PROBLEM: All that should be output is the block of lines below from the line with "diff --git a/DESIGN.md b/DESIGN.md" to the line with "Ochre illustration field", both included, exactly as written.

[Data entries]
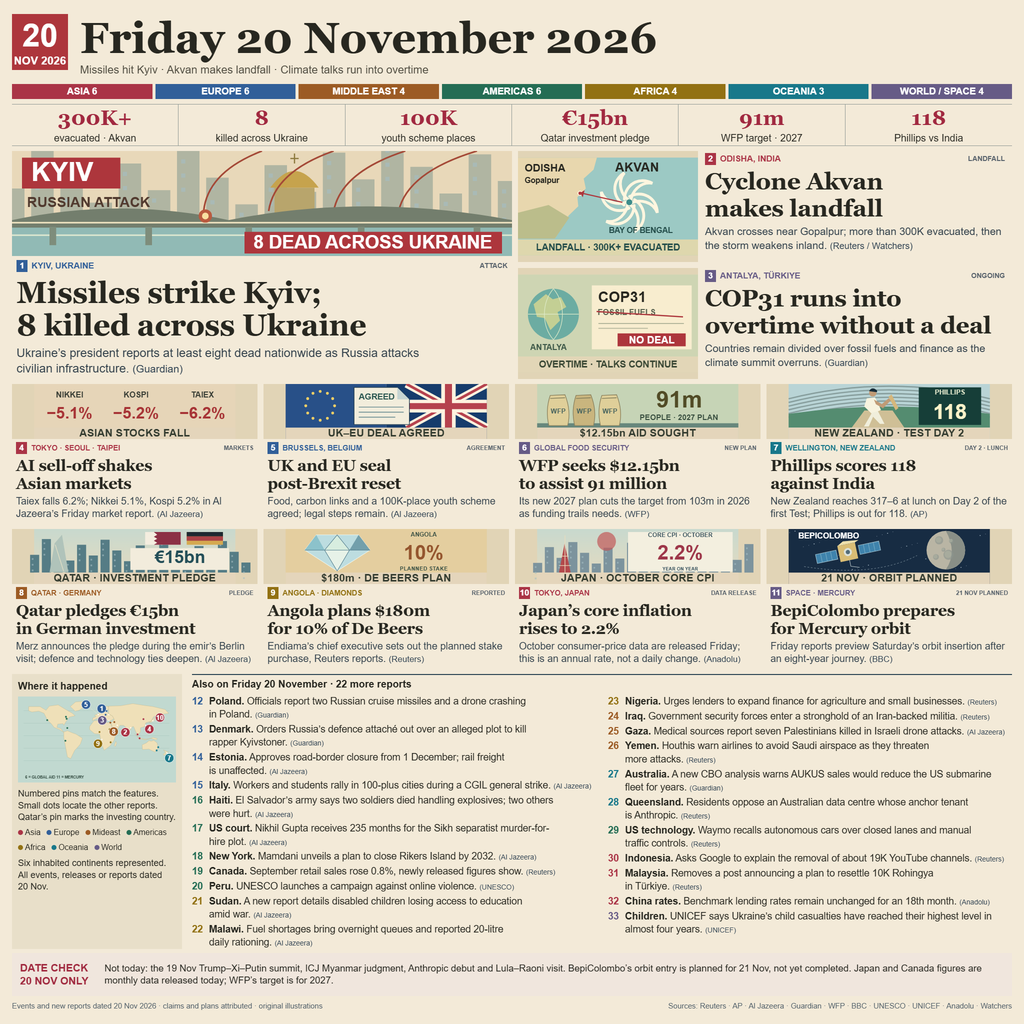
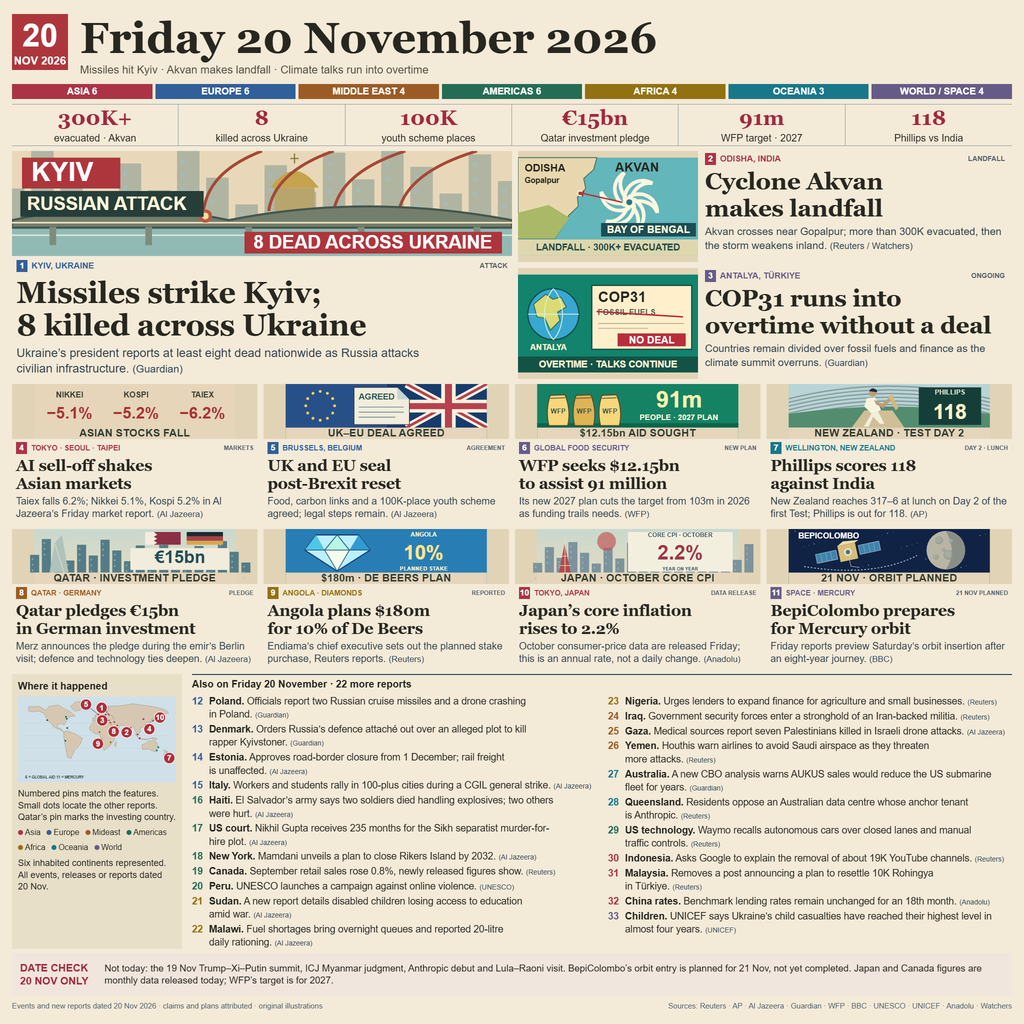
Enrich illustration colors and strengthen thumbnail labels

diff --git a/AUDIT.md b/AUDIT.md
@@ -192,3 +192,45 @@ The three lead illustrations are authored anew for the new proportions, retainin
 - Anti-slop:**PASS**,severity0,gating0,external stylesheets0. Template2advisories; rendered53advisories:row-kicker-eyebrow13,multiline-row-meta2,overstuffed-row38. Retained geographic/factual labels, full reporting and originalSVGobject structure after visual and bounds inspection. No deterministic fixes were required this cycle.
 
 The exact before/after images at1024px and300px are retained under`G:/kits/news-image-20261120-samples/round3-before-after-*`; Top1–3sheets and pass source snapshots use`round3-*`. Harness, pixel metric, two-model critiques andLinuxlogs are in ignored`.makefun-kit/round3-*`. The authentic-system-prompt transcript blocker from earlier checkpoints remains unresolved; no complete new bundle or official pre-submit check is claimed. This is a local design/runtime checkpoint.
+
+## Fourth cycle · richer color, larger illustration labels and map pins
+
+Current candidate supersedes earlier image sizes/hashes. Anchor is `f4c62da`. The user approved the composition and serif type and requested only artwork refinement. `render.html`, `stories.mjs` and `SOURCES.md` retain identical bytes to that anchor. All 33 reports, dates, numerical facts, source credits and geometry tracks are preserved.
+
+Current requirements and quota were checked before edits: standard transcript bundles, `can_submit: true`. Public Top 1–3 refreshed before implementation and at **2026-11-21T14:38:22.508Z**: dev/provisional **99.2057%, 99.1696%, 99.1652%**, with their previously recorded overlapping intervals. Source URLs, IDs, dimensions and dated prior-day references remain external. The candidate has no new official score; the submitted c0e008a score remains 98.2873% development/provisional.
+
+### Three measured artwork passes
+
+| Candidate | Change | PNG bytes | Geometry | Feedback against public #1 |
+| --- | --- | ---: | ---: | --- |
+| H0 | Exact f4c62da baseline | 823,806 | 0 | Previous cycle 88/78, no new baseline call |
+| H1 | Emerald COP31 and WFP; saturated blue Angola; stronger object strokes and midnight BepiColombo | 826,795 | 0 | Ministral 78/100 |
+| H2 | Kyiv/Akvan label growth and dark ribbons; heavier bridge, coast and spiral strokes | 832,020 | 0 | Ministral 78/100 |
+| H3 | Warm map land, pale blue sea, larger red pins; fuse validated artwork | 833,503 | 0 | Final exact PNG: Ministral 78/100, Gemini 88/100 |
+
+Earlier H3 feedback before small map-leader refinements was 88/68. Both records are retained; they are not interchangeable or official grades. Repeated feedback varies, and no decisive gain over #1 is established. The three passes fulfill the requested measurable artwork changes while keeping the approved layout invariant.
+
+| Requested property | Before | Current / measured result |
+| --- | --- | --- |
+| COP31 field | Pale sage #ced5b3 | Emerald #12836c |
+| WFP field | Pale green #c6d4b6 | Rich green #158264 |
+| Angola field | Pale ochre #e4ce9f | Saturated blue #287eb4 |
+| BepiColombo sky | #172c43 | Midnight #102344; orbit stroke 1.3→2.4 |
+| RUSSIAN ATTACK | 17 SVGpx | 22 SVGpx, +29.4%, dark green ribbon |
+| BAY OF BENGAL | 26 SVGpx | 34 SVGpx, +30.8%, dark teal ribbon |
+| Map land / sea | #efe0b8 / #c1d9d0 | **#D6C7B2 / #CFE0E8** |
+| Numbered pin radius / numeral | 18 / 26 SVGpx | **22 / 30 SVGpx**, red #ad303c |
+
+Mean HSV saturation, measured over the same full scene rectangles in the delivered PNG, rises **0.2066→0.5252 (2.54×)** for COP31, **0.1942→0.5319 (2.74×)** for WFP, and **0.2505→0.5008 (2.00×)** for Angola. This metric measures color intensity, not aesthetic quality or an official score. Typography, spacing and prose rendering are byte-for-byte governed by the same template.
+
+The pin audit includes stroke widths. At first the larger circles' outlines touched at two pairs; the offshore Kyiv and Odisha label offsets were moved 3 and 5 SVG units respectively, leaving their leader anchors fixed. The final minimum gap between numbered-pin outlines is **2.7113 SVG units**. All nine geographic feature pins have radius22 and red fill; the two nongeographic features retain the global-aid/Mercury key. Tiny report dots retain regional colors.
+
+### Current validity and evidence
+
[1 lines of base64/hex data omitted]
+- Two independent Chromium contexts produce identical master and delivery PNGs. Geometry findings **0**, covering 78 text blocks, 266 text runs, SVG label bounds/pairs, IDs and report sequence. Additional art audit checks exact layout hash, label growth of at least25%, pin styling, nonintersecting outlines and increased saturation for the three target scenes.
+- PNG CRC, full scanline inflation and terminal-chunk checks pass; two native executions and two fresh offline Linux Node22.23.4 containers reproduce the exact final hash. Limits:1CPU,512MB,64PIDs,read-only bot; local Docker-inclusive wall times737ms/491ms are not server timing.
+- Anti-slop **PASS**, severity0, gating0, external stylesheets0. Rendered advisory count53: row-kicker-eyebrow13, multiline-row-meta2, overstuffed-row38; these geographic labels/reporting/SVG compositions were retained after visual and geometry review. No deterministic fix required.
+- Inspected exact300px before/after sheet. Label and color improvements are visible; complete briefs still require the native image. Final two-model critiques remain below92; no official score or claimed win.
+
+Artifacts: `.makefun-kit/round4-*` (ignored) for harness, pass records, art metrics, critic logs and Linux evidence; `G:/kits/news-image-20261120-samples/round4-*` for baseline/pass source snapshots, native/300px sheets and before/after comparisons. The authentic-system-prompt transcript limitation remains unresolved; a complete new pre-submit bundle/check is not claimed. Candidate is local pending the later explicit submission boundary.

diff --git a/DESIGN.md b/DESIGN.md
@@ -16,18 +16,22 @@ Two supporting rows contain four stories each at280px row height. The lower sect
 | Primary ink | `#272720` |
 | Quiet paper panels | `#e8dfc9` |
 | Crimson event stamp | `#ad363c` |
-| Teal water / map | `#9cc9c4` / `#c1d9d0` |
-| Climate field | `#ced5b3` |
+| Cyclone water / map sea | `#63b6ba` / `#CFE0E8` |
+| Climate / aid fields | `#12836c` / `#158264` |
+| Diamond scene / night sky | `#287eb4` / `#102344` |
+| Map land / numbered pins | `#D6C7B2` / `#ad303c` |
 | Ochre illustration field | `#e8d7ae` |
 
 Georgia bold carries date and headlines; Arial carries data, location, summaries and source credits. Authored sizes: date86px; Kyiv headline60px; Akvan/COP3148px; supporting32px; digest19.5px at1.35 line height with3.5px inter-report gap. Delivered type is half those sizes. The Kyiv/support headline ratio is1.875; other lead/support ratio1.5. Digest body and source detail require the full image; no claim that complete prose is readable at300px.
 
 ## Artwork and surface
 
-Original vector scenes retain concrete geography and scientific objects. Kyiv uses a warm sky, sage skyline, turquoise river and restrained crimson toll stamp. Akvan uses a pale coast, teal sea, spiral and precise landfall marker. COP31 places the globe and negotiating paper on a light sage field. Supporting caption bars use warm paper with dark ink instead of repeated dark blue bars. Market figures remain reported index losses; no invented intraday path. Space retains a small dark field to distinguish Mercury and the spacecraft.
+Original vector scenes retain concrete geography and scientific objects. Kyiv uses a warm sky, sage skyline, turquoise river and restrained crimson toll stamp. Akvan uses a pale coast, saturated teal sea, spiral and precise landfall marker. COP31 places the bright blue globe and negotiating paper on emerald; WFP uses a rich green field with golden sacks, and Angola uses a blue field with cyan diamond facets. Supporting caption bars retain warm paper with dark ink. Market figures remain reported index losses; no invented intraday path. Space uses a midnight blue field and a heavier dashed orbit path to distinguish Mercury and the spacecraft.
+
+`RUSSIAN ATTACK` is22 SVGpx (previously17) on a dark green ribbon; `BAY OF BENGAL` is34 SVGpx (previously26) on a dark teal ribbon. Kyiv bridge/attack strokes and cyclone coast/spiral strokes are heavier. Map land is #D6C7B2 over #CFE0E8 sea; numbered pins are uniformly red,22 SVG-unit radius with30px white numerals. Their leader lines preserve exact geographic anchors. Small report dots retain regional colors.
 
 Flat surfaces, small source credits and thin divisional rules carry the print grammar. No rounded cards or decorative shadows. Illustrations are generated from authoredSVG; raster provenance is `art.mjs` + `render.html` + `stories.mjs`, rendered by `build.mjs` and downsampled withLanczos3. No competitor artwork is included.
 
 ## Verified finish and limits
 
-The current review has zero geometry findings; two browser contexts and two isolated Linux runtime executions reproduce the exactPNG. Measured dark pixels at a luminance threshold80/255 fell15.07%→4.78% versus8b7ee83. This measures the intended reduction in dark fields, not visual quality or an official score. Independent model critiques remain below the92point tool threshold; publication success is unverified. Details and evidence paths are inAUDIT.md.
+The current review has zero geometry findings; two browser contexts and two isolated Linux runtime executions reproduce the exactPNG. The preceding composition change reduced dark fields; the current refinement restores rich color in selected illustration blocks. Measured mean HSV saturation rises2.54×/2.74×/2.00× for COP31/WFP/Angola versus f4c62da. This measures color intensity, not visual quality or an official score. The layout template and all editorial data remain byte-identical. Independent model critiques remain below the92point tool threshold; publication success is unverified. Details and evidence paths are inAUDIT.md.

diff --git a/README.md b/README.md
@@ -43,7 +43,9 @@ At the 300 px preview, the date, main headline hierarchy and factual illustratio
 
 The current edition replaces the equal-column lead grid with one large Kyiv feature and two stacked horizontal lead stories for Akvan and COP31. A continuous warm-paper surface and newly composed light illustrations replace the repeated dark-blue panels. Lead headlines are 60px/48px at master resolution versus 32px supporting headlines; the wider lower digest uses 19.5px text at 1.35 line height with 3.5px between reports. [Design notes](DESIGN.md) describe the current layout and palette.
 
-All 33 reports and the source ledger remain byte-identical to the submitted baseline. The current PNG is 823,806 bytes. The builder validates geometry before replacing the deliverable.
+The illustration refinement adds emerald COP31/WFP fields, a brighter blue Angola scene, stronger edge strokes and dark ribbons behind enlarged Kyiv/Akvan labels. The map uses warm brown-cream land, pale blue sea and larger red numbered pins. The layout template retains its exact reviewed bytes.
+
+All 33 reports and the source ledger remain byte-identical to the submitted baseline. The current PNG is 833,503 bytes. The builder validates geometry before replacing the deliverable.
 
 Two independent browser contexts produce identical image bytes; two fresh offline Linux Node 22.23.4 containers reproduce that same PNG. The [audit](AUDIT.md) records the three measured passes and their limits. The candidate has no new official score: the submitted baseline's development rate is 98.2873%, while the sampled leader is 99.2057%. Local critics do not establish that the upgrade beats the leader.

OUTPUT FOR THIS TASK:
diff --git a/DESIGN.md b/DESIGN.md
@@ -16,18 +16,22 @@ Two supporting rows contain four stories each at280px row height. The lower sect
 | Primary ink | `#272720` |
 | Quiet paper panels | `#e8dfc9` |
 | Crimson event stamp | `#ad363c` |
-| Teal water / map | `#9cc9c4` / `#c1d9d0` |
-| Climate field | `#ced5b3` |
+| Cyclone water / map sea | `#63b6ba` / `#CFE0E8` |
+| Climate / aid fields | `#12836c` / `#158264` |
+| Diamond scene / night sky | `#287eb4` / `#102344` |
+| Map land / numbered pins | `#D6C7B2` / `#ad303c` |
 | Ochre illustration field | `#e8d7ae` |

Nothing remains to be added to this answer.